What is a Retina Specialist?
Retina specialists train specifically in the subspecialty of ophthalmology known as vitreo-retinal medicine. They treat conditions involving the retina—the delicate nerve tissue that lines the back inside wall of the eye responsible for creating an image that is processed by the brain—and the vitreous—the jelly-like substance that fills the back of the eye.
There are a wide range of retinal conditions in both adults and children, including: age-related macular degeneration, diabetic retinopathy, retinal tears, retinoblastoma, retinal detachment, retinitis pigmentosa, and cancers of the eye. Retina specialists also treat patients who have experienced severe eye trauma, with the goal of addressing the trauma and repairing or preventing damage to the eye. Retina specialists may also be consulted in the case of a patient dealing with a hereditary disease of the eye. The retinal specialist is most often called upon when vision can no longer be improved after appropriate glasses have been prescribed and/or cataract surgery to determine the cause of the persistent decreased vision, or if there is any abnormality noted in the back of the eye on routine eye examination.

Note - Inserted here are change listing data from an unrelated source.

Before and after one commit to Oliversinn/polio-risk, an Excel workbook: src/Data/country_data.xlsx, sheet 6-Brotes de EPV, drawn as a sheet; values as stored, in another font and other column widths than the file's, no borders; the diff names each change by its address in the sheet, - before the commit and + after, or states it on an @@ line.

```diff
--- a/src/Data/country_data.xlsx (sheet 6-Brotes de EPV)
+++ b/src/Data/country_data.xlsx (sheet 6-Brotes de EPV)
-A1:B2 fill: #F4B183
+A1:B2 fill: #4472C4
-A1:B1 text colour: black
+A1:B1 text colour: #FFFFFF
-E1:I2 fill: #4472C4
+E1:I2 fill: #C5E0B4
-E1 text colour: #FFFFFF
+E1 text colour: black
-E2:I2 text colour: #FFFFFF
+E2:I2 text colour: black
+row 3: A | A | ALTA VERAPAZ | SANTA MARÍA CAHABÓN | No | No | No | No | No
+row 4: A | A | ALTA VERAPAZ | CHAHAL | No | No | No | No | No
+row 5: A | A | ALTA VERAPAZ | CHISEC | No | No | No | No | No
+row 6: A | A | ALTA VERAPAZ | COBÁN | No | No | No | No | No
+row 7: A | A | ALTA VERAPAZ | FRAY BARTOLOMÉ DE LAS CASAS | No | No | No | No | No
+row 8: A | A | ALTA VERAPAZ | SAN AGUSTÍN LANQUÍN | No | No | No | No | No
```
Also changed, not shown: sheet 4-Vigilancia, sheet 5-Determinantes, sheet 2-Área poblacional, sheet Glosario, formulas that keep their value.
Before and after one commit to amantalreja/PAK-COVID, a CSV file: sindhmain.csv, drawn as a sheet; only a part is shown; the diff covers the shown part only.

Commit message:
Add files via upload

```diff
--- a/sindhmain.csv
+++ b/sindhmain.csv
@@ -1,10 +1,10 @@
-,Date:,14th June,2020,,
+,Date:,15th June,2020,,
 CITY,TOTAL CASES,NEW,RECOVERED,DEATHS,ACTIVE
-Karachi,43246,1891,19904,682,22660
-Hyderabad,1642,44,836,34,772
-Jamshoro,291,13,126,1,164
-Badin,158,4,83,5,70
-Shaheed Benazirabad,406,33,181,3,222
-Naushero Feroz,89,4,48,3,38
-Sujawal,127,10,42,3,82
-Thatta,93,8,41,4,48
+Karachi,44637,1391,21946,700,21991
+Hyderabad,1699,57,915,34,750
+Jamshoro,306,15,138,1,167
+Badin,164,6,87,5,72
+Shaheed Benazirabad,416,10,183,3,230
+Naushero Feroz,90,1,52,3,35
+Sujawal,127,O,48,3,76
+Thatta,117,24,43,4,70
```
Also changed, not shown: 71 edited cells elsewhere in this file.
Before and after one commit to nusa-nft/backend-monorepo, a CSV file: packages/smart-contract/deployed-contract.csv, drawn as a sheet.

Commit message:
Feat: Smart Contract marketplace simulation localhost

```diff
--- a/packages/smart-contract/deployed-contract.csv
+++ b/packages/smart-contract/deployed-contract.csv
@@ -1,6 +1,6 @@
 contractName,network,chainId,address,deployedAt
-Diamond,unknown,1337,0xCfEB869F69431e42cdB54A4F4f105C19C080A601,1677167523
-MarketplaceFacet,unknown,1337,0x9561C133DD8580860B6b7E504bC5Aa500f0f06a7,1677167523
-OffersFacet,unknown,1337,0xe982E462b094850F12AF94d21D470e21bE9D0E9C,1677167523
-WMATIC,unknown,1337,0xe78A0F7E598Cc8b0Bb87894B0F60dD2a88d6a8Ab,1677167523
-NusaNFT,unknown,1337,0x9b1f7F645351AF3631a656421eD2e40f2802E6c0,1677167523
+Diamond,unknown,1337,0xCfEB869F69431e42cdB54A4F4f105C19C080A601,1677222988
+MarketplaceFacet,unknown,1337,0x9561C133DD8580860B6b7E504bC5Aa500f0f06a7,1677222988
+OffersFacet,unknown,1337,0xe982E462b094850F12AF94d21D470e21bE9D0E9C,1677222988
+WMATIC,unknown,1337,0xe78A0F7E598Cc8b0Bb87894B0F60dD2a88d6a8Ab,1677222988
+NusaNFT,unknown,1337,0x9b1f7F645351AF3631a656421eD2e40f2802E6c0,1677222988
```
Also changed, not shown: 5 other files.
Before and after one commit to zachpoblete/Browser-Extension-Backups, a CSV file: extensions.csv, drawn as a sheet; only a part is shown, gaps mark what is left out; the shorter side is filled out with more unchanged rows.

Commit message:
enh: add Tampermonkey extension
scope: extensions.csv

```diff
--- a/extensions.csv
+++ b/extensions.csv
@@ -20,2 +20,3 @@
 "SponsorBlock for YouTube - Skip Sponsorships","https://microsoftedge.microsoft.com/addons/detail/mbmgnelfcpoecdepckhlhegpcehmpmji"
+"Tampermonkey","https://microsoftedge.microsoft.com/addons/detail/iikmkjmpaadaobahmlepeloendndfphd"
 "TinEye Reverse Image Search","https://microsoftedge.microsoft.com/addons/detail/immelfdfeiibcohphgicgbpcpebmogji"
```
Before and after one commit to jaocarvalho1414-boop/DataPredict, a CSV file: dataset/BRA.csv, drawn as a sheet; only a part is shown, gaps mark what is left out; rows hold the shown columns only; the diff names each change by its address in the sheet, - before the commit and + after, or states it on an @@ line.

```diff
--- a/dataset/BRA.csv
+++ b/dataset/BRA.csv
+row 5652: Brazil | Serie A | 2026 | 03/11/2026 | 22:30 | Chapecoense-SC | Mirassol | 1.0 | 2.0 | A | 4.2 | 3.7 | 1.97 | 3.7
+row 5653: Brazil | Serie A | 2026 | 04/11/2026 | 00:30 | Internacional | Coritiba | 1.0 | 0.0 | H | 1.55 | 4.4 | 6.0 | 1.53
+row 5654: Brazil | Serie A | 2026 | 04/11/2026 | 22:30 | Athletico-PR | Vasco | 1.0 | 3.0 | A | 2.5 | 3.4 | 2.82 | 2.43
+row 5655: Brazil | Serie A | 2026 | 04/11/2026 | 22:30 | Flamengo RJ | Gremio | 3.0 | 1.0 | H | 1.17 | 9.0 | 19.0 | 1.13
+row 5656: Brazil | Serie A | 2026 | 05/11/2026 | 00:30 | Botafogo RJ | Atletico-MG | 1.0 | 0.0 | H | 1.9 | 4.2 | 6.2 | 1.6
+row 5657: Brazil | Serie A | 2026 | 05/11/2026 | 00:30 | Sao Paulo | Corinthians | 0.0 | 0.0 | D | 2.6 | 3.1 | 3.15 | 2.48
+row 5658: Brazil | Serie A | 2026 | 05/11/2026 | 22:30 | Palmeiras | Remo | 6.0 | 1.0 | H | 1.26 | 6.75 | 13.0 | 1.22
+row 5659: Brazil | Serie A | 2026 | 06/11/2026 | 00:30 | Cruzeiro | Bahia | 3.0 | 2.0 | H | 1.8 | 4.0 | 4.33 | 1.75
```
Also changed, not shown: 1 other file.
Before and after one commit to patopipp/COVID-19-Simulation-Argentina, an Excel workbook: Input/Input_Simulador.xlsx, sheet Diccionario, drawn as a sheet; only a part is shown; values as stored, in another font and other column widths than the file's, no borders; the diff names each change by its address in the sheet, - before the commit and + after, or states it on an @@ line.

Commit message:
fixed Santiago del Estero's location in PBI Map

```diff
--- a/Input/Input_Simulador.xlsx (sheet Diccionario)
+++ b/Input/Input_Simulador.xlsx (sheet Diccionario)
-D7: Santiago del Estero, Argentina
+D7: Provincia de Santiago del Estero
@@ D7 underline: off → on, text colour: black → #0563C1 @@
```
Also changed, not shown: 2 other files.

Retina specialists are highly trained. They must complete medical school and specialized training as an ophthalmologist, and then pursue additional vitreo-retinal training. The full breadth of training for a retina specialist includes:
Medical School: 4 years
Internship: 1 year
Ophthalmology Residency: 3 years
Retina-Vitreous Fellowship: 2 years